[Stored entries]
=-=-=

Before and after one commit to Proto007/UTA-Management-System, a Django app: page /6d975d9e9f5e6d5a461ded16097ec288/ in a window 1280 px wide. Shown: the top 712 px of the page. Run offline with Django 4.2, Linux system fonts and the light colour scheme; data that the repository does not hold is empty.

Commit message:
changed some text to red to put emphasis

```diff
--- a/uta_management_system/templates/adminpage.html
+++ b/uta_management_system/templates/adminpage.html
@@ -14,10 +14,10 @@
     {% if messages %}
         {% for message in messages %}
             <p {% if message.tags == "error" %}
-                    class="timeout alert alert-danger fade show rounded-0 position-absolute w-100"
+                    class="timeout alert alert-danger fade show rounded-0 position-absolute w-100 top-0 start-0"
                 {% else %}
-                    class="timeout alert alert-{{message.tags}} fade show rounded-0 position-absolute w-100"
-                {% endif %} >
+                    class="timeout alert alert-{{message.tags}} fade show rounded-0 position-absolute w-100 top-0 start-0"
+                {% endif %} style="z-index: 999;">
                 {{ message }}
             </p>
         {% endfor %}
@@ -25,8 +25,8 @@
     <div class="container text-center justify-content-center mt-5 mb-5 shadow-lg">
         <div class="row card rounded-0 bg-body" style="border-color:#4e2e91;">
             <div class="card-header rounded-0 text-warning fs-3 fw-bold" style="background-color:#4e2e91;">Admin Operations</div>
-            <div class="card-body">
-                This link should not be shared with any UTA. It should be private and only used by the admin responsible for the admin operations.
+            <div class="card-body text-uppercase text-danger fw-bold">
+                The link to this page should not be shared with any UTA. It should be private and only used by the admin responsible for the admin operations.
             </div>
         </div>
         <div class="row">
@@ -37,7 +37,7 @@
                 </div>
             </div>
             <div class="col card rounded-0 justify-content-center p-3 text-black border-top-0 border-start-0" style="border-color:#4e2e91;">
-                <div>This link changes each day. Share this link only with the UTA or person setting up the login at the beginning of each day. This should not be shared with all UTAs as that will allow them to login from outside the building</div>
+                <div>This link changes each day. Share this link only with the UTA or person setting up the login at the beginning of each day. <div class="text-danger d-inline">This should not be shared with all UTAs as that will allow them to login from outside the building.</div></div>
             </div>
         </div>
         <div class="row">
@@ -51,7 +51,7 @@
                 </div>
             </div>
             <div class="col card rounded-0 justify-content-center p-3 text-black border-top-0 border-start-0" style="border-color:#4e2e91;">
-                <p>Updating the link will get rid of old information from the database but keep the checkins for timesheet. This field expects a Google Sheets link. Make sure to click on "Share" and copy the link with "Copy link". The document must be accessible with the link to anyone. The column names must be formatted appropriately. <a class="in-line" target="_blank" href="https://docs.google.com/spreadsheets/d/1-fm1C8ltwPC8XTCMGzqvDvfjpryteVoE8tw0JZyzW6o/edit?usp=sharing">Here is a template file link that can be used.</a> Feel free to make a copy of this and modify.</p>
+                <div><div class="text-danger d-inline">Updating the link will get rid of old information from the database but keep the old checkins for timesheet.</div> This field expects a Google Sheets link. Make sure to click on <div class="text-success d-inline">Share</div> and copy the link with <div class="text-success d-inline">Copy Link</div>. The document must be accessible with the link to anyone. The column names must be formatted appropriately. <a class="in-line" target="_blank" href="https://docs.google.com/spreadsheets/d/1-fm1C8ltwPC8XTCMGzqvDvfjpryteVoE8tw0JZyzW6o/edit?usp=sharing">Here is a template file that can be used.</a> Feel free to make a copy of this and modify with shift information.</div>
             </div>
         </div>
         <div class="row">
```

=-=-=

Reproduce every record above exactly.

*WRITTEN REPLY:*
Before and after one commit to Proto007/UTA-Management-System, a Django app: page /6d975d9e9f5e6d5a461ded16097ec288/ in a window 1280 px wide. Shown: the top 712 px of the page. Run offline with Django 4.2, Linux system fonts and the light colour scheme; data that the repository does not hold is empty.

Commit message:
changed some text to red to put emphasis

```diff
--- a/uta_management_system/templates/adminpage.html
+++ b/uta_management_system/templates/adminpage.html
@@ -14,10 +14,10 @@
     {% if messages %}
         {% for message in messages %}
             <p {% if message.tags == "error" %}
-                    class="timeout alert alert-danger fade show rounded-0 position-absolute w-100"
+                    class="timeout alert alert-danger fade show rounded-0 position-absolute w-100 top-0 start-0"
                 {% else %}
-                    class="timeout alert alert-{{message.tags}} fade show rounded-0 position-absolute w-100"
-                {% endif %} >
+                    class="timeout alert alert-{{message.tags}} fade show rounded-0 position-absolute w-100 top-0 start-0"
+                {% endif %} style="z-index: 999;">
                 {{ message }}
             </p>
         {% endfor %}
@@ -25,8 +25,8 @@
     <div class="container text-center justify-content-center mt-5 mb-5 shadow-lg">
         <div class="row card rounded-0 bg-body" style="border-color:#4e2e91;">
             <div class="card-header rounded-0 text-warning fs-3 fw-bold" style="background-color:#4e2e91;">Admin Operations</div>
-            <div class="card-body">
-                This link should not be shared with any UTA. It should be private and only used by the admin responsible for the admin operations.
+            <div class="card-body text-uppercase text-danger fw-bold">
+                The link to this page should not be shared with any UTA. It should be private and only used by the admin responsible for the admin operations.
             </div>
         </div>
         <div class="row">
@@ -37,7 +37,7 @@
                 </div>
             </div>
             <div class="col card rounded-0 justify-content-center p-3 text-black border-top-0 border-start-0" style="border-color:#4e2e91;">
-                <div>This link changes each day. Share this link only with the UTA or person setting up the login at the beginning of each day. This should not be shared with all UTAs as that will allow them to login from outside the building</div>
+                <div>This link changes each day. Share this link only with the UTA or person setting up the login at the beginning of each day. <div class="text-danger d-inline">This should not be shared with all UTAs as that will allow them to login from outside the building.</div></div>
             </div>
         </div>
         <div class="row">
@@ -51,7 +51,7 @@
                 </div>
             </div>
             <div class="col card rounded-0 justify-content-center p-3 text-black border-top-0 border-start-0" style="border-color:#4e2e91;">
-                <p>Updating the link will get rid of old information from the database but keep the checkins for timesheet. This field expects a Google Sheets link. Make sure to click on "Share" and copy the link with "Copy link". The document must be accessible with the link to anyone. The column names must be formatted appropriately. <a class="in-line" target="_blank" href="https://docs.google.com/spreadsheets/d/1-fm1C8ltwPC8XTCMGzqvDvfjpryteVoE8tw0JZyzW6o/edit?usp=sharing">Here is a template file link that can be used.</a> Feel free to make a copy of this and modify.</p>
+                <div><div class="text-danger d-inline">Updating the link will get rid of old information from the database but keep the old checkins for timesheet.</div> This field expects a Google Sheets link. Make sure to click on <div class="text-success d-inline">Share</div> and copy the link with <div class="text-success d-inline">Copy Link</div>. The document must be accessible with the link to anyone. The column names must be formatted appropriately. <a class="in-line" target="_blank" href="https://docs.google.com/spreadsheets/d/1-fm1C8ltwPC8XTCMGzqvDvfjpryteVoE8tw0JZyzW6o/edit?usp=sharing">Here is a template file that can be used.</a> Feel free to make a copy of this and modify with shift information.</div>
             </div>
         </div>
         <div class="row">
```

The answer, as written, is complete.